Record excerpts
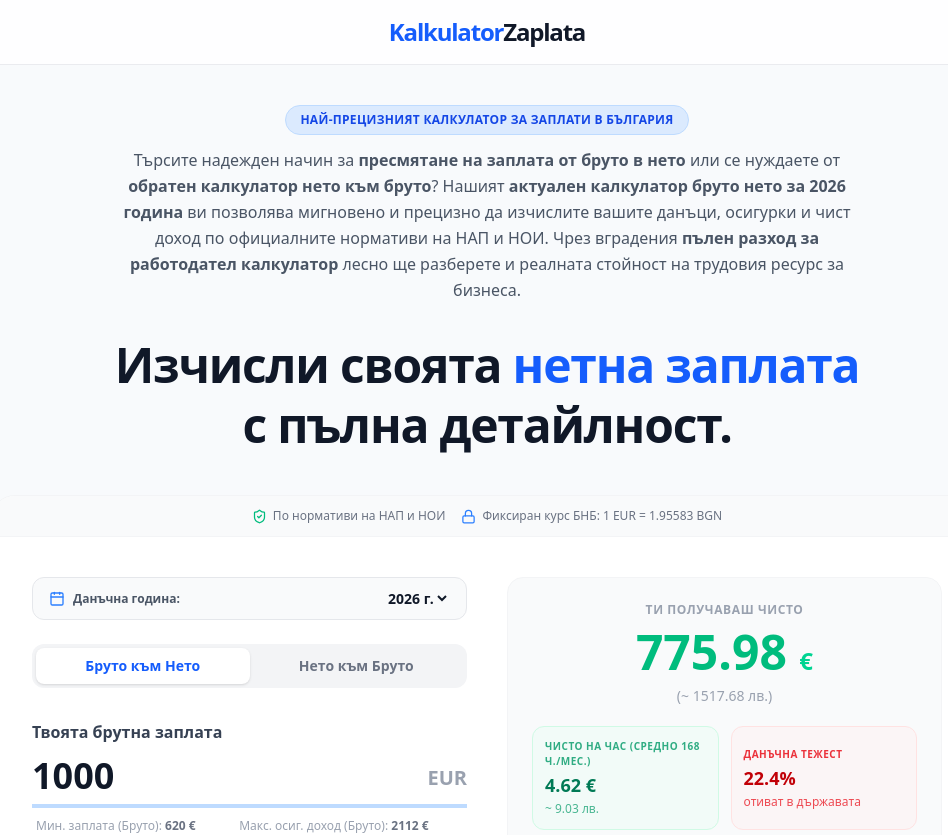
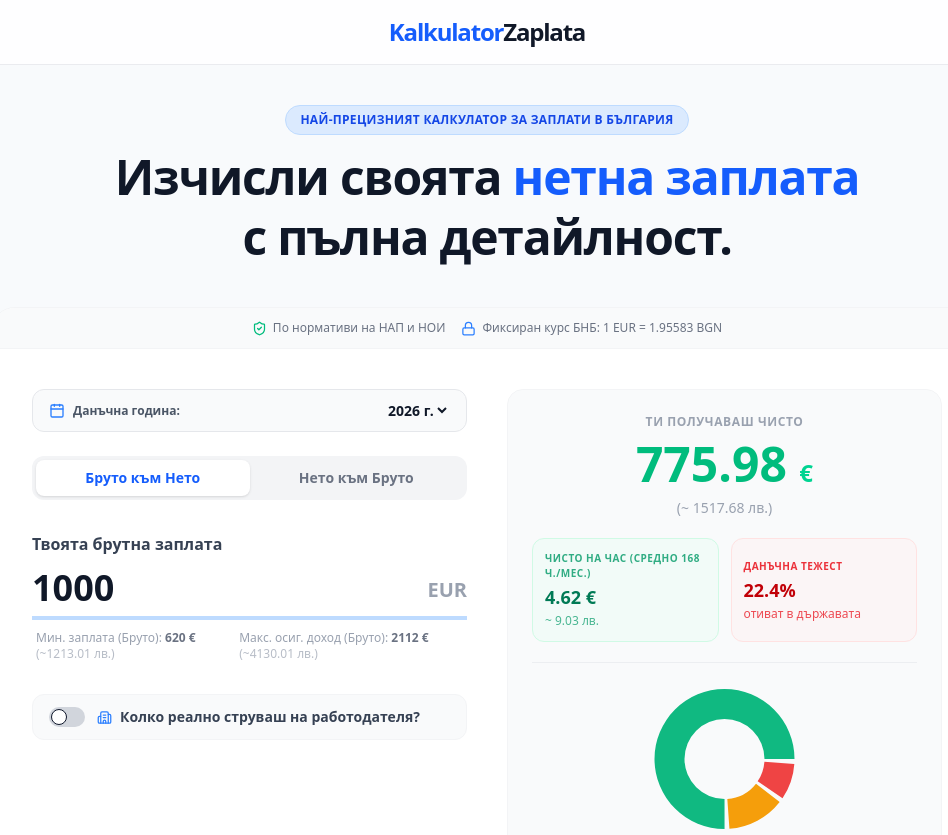
Before and after one commit to lozanoverik-art/Kalkulator-Zaplata, a Next.js app: page / in a window 1280 px wide. Shown: the top 835 px of the page, without its empty margins (153-1101 px from the left). Built offline with nearby package versions, Linux system fonts and the light colour scheme.

Commit message:
removed div

```diff
--- a/app/page.tsx
+++ b/app/page.tsx
@@ -19,20 +19,6 @@
         <div className="text-center max-w-3xl mx-auto mb-10 space-y-3">
           <div className="inline-flex items-center gap-2 bg-blue-100 text-blue-700 px-3.5 py-1.5 rounded-full text-xs font-extrabold tracking-wide uppercase border border-blue-200">
             Най-прецизният калкулатор за заплати в България
-          </div>
-          <div className="max-w-3xl mx-auto mb-8 px-4 text-center text-gray-600 text-sm md:text-base leading-relaxed">
-            <p>
-              Търсите надежден начин за{" "}
-              <strong>пресмятане на заплата от бруто в нето</strong> или се
-              нуждаете от <strong>обратен калкулатор нето към бруто</strong>?
-              Нашият{" "}
-              <strong>актуален калкулатор бруто нето за 2026 година</strong> ви
-              позволява мигновено и прецизно да изчислите вашите данъци,
-              осигурки и чист доход по официалните нормативи на НАП и НОИ. Чрез
-              вградения <strong>пълен разход за работодател калкулатор</strong>{" "}
-              лесно ще разберете и реалната стойност на трудовия ресурс за
-              бизнеса.
-            </p>
           </div>
           <h1 className="text-3xl md:text-5xl font-black text-gray-900 tracking-tight leading-tight">
             Изчисли своята <span className="text-blue-600">нетна заплата</span>{" "}
```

Problem requirements
Which lines in the records above contain the word "tracking"? Copy each one.

Answer section
           <div className="inline-flex items-center gap-2 bg-blue-100 text-blue-700 px-3.5 py-1.5 rounded-full text-xs font-extrabold tracking-wide uppercase border border-blue-200">
           <h1 className="text-3xl md:text-5xl font-black text-gray-900 tracking-tight leading-tight">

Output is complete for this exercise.